**Problem details**
Copy every line in the listing that contains "stock".

== Segment start ==

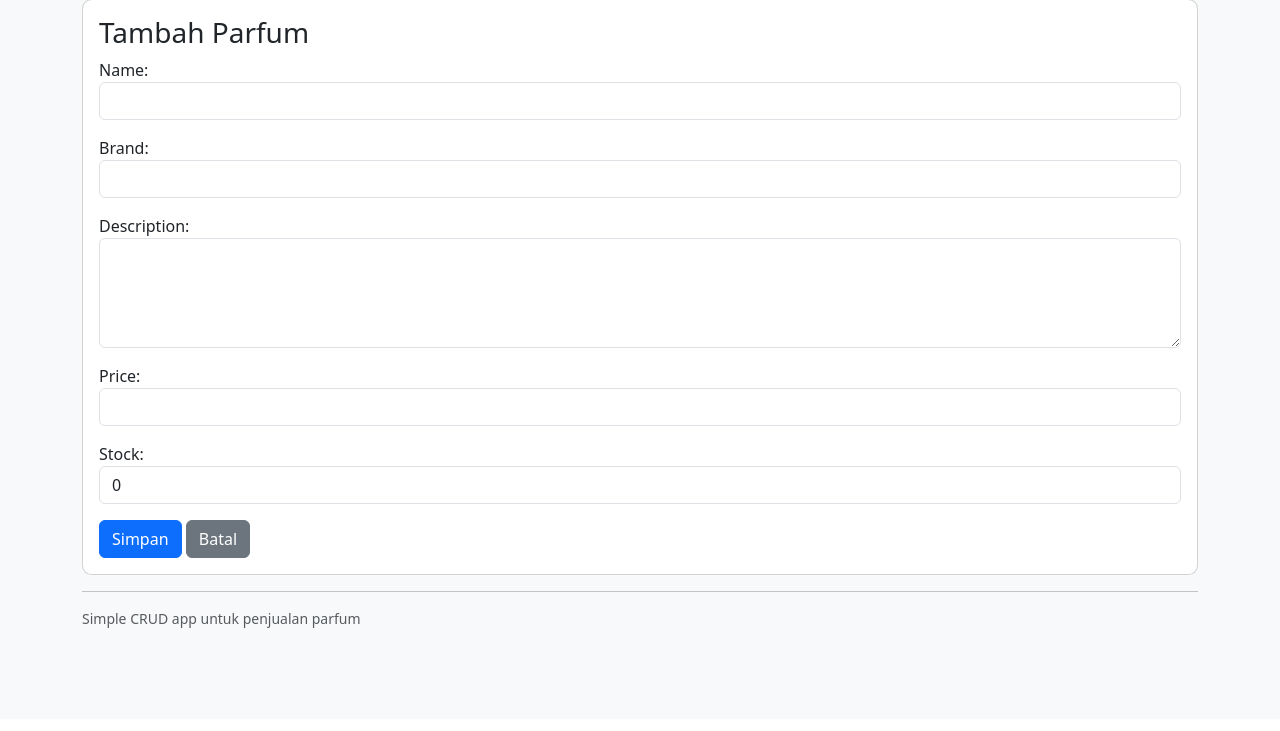
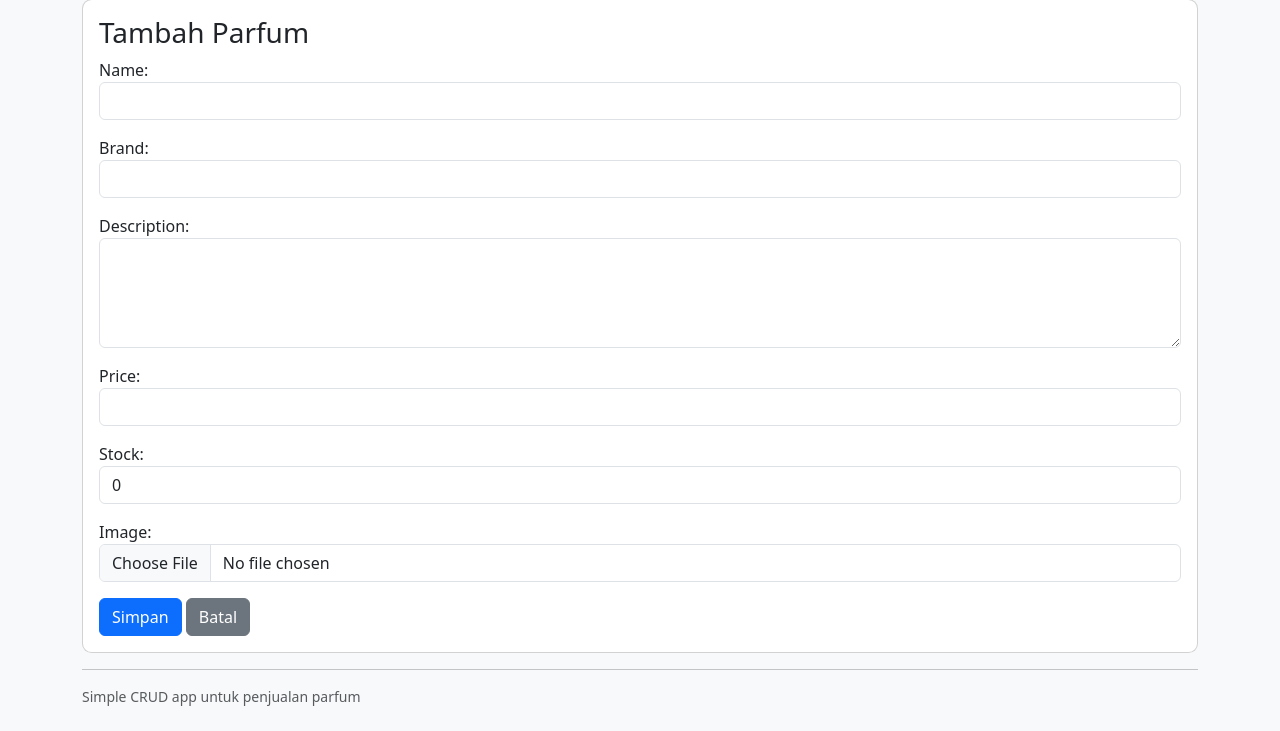
Before and after one commit to ericofebriyan/study2026, a Django app: page /sales/create/ in a window 1280 px wide. Shown: the part 81-812 px from the top of the page. Before the commit the page ends 709 px from the top, so only its background shows below. Run offline with Django 5.2, Linux system fonts and the light colour scheme.

Commit message:
perbaikan problem plugin

```diff
--- a/sales/forms.py
+++ b/sales/forms.py
@@ -5,13 +5,14 @@ from .models import Perfume
 class PerfumeForm(forms.ModelForm):
     class Meta:
         model = Perfume
-        fields = ['name', 'brand', 'description', 'price', 'stock']
+        fields = ['name', 'brand', 'description', 'price', 'stock', 'image']
         widgets = {
             'name': forms.TextInput(attrs={'class': 'form-control'}),
             'brand': forms.TextInput(attrs={'class': 'form-control'}),
             'description': forms.Textarea(attrs={'class': 'form-control', 'rows': 4}),
             'price': forms.NumberInput(attrs={'class': 'form-control'}),
             'stock': forms.NumberInput(attrs={'class': 'form-control'}),
+            'image': forms.ClearableFileInput(attrs={'class': 'form-control'}),
         }
 
     def clean_price(self):
--- a/sales/models.py
+++ b/sales/models.py
@@ -8,6 +8,7 @@ class Perfume(models.Model):
     description = models.TextField(blank=True)
     price = models.DecimalField(max_digits=10, decimal_places=2)
     stock = models.PositiveIntegerField(default=0)
+    image = models.ImageField(upload_to='perfume_images/', blank=True, null=True)
     created_at = models.DateTimeField(auto_now_add=True)
     updated_at = models.DateTimeField(auto_now=True)
 
--- a/sales/templates/sales/perfume_detail.html
+++ b/sales/templates/sales/perfume_detail.html
@@ -3,6 +3,9 @@
 
 {% block content %}
 <div class="card shadow-sm mb-3">
+  {% if object.image %}
+    <img src="{{ object.image.url }}" class="card-img-top" alt="{{ object.name }}" style="height:300px;object-fit:cover;border-top-left-radius:0.6rem;border-top-right-radius:0.6rem;"/>
+  {% endif %}
   <div class="card-body">
     <h3 class="mb-1">{{ object.name }}</h3>
     <p class="text-muted small mb-2">{{ object.brand }}</p>
--- a/sales/templates/sales/perfume_form.html
+++ b/sales/templates/sales/perfume_form.html
@@ -4,7 +4,7 @@
 <div class="card">
   <div class="card-body">
     <h3>{% if object %}Ubah Parfum{% else %}Tambah Parfum{% endif %}</h3>
-    <form method="post" novalidate>
+    <form method="post" novalidate enctype="multipart/form-data">
       {% csrf_token %}
       {{ form.non_field_errors }}
       <div class="mb-3">
@@ -27,6 +27,15 @@
         {{ form.stock.label_tag }} {{ form.stock }}
         {{ form.stock.errors }}
       </div>
+      <div class="mb-3">
+        {{ form.image.label_tag }} {{ form.image }}
+        {% if object and object.image %}
+          <div class="mt-2">
+            <img src="{{ object.image.url }}" alt="{{ object.name }}" style="max-width:180px;border-radius:8px;"/>
+          </div>
+        {% endif %}
+        {{ form.image.errors }}
+      </div>
       <button class="btn btn-primary">Simpan</button>
       <a href="{% url 'perfume-list' %}" class="btn btn-secondary">Batal</a>
     </form>
--- a/sales/templates/sales/perfume_list.html
+++ b/sales/templates/sales/perfume_list.html
@@ -28,6 +28,11 @@
   {% for p in perfumes %}
     <div class="col-sm-6 col-md-4">
       <div class="card h-100 shadow-sm">
+        {% if p.image %}
+          <img src="{{ p.image.url }}" class="card-img-top" alt="{{ p.name }}" style="height:180px;object-fit:cover;border-top-left-radius:0.6rem;border-top-right-radius:0.6rem;"/>
+        {% else %}
+          <img src="https://via.placeholder.com/400x250?text=No+Image" class="card-img-top" alt="no image" style="height:180px;object-fit:cover;border-top-left-radius:0.6rem;border-top-right-radius:0.6rem;"/>
+        {% endif %}
         <div class="card-body d-flex flex-column">
           <h5 class="card-title">{{ p.name }}</h5>
           <h6 class="card-subtitle mb-2 text-muted">{{ p.brand }}</h6>
```
Also changed, not shown: sales/admin.py (+9 -1 lines), sales/tests.py (+17 -0 lines), db.sqlite3, media/perfume_images/test.gif (added), media/perfume_images/test_u8uPIFO.gif (added), sales/migrations/0002_perfume_image.py (added).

== Segment end ==

**Solved problem**
-        fields = ['name', 'brand', 'description', 'price', 'stock']
+        fields = ['name', 'brand', 'description', 'price', 'stock', 'image']
             'stock': forms.NumberInput(attrs={'class': 'form-control'}),
     stock = models.PositiveIntegerField(default=0)
         {{ form.stock.label_tag }} {{ form.stock }}
         {{ form.stock.errors }}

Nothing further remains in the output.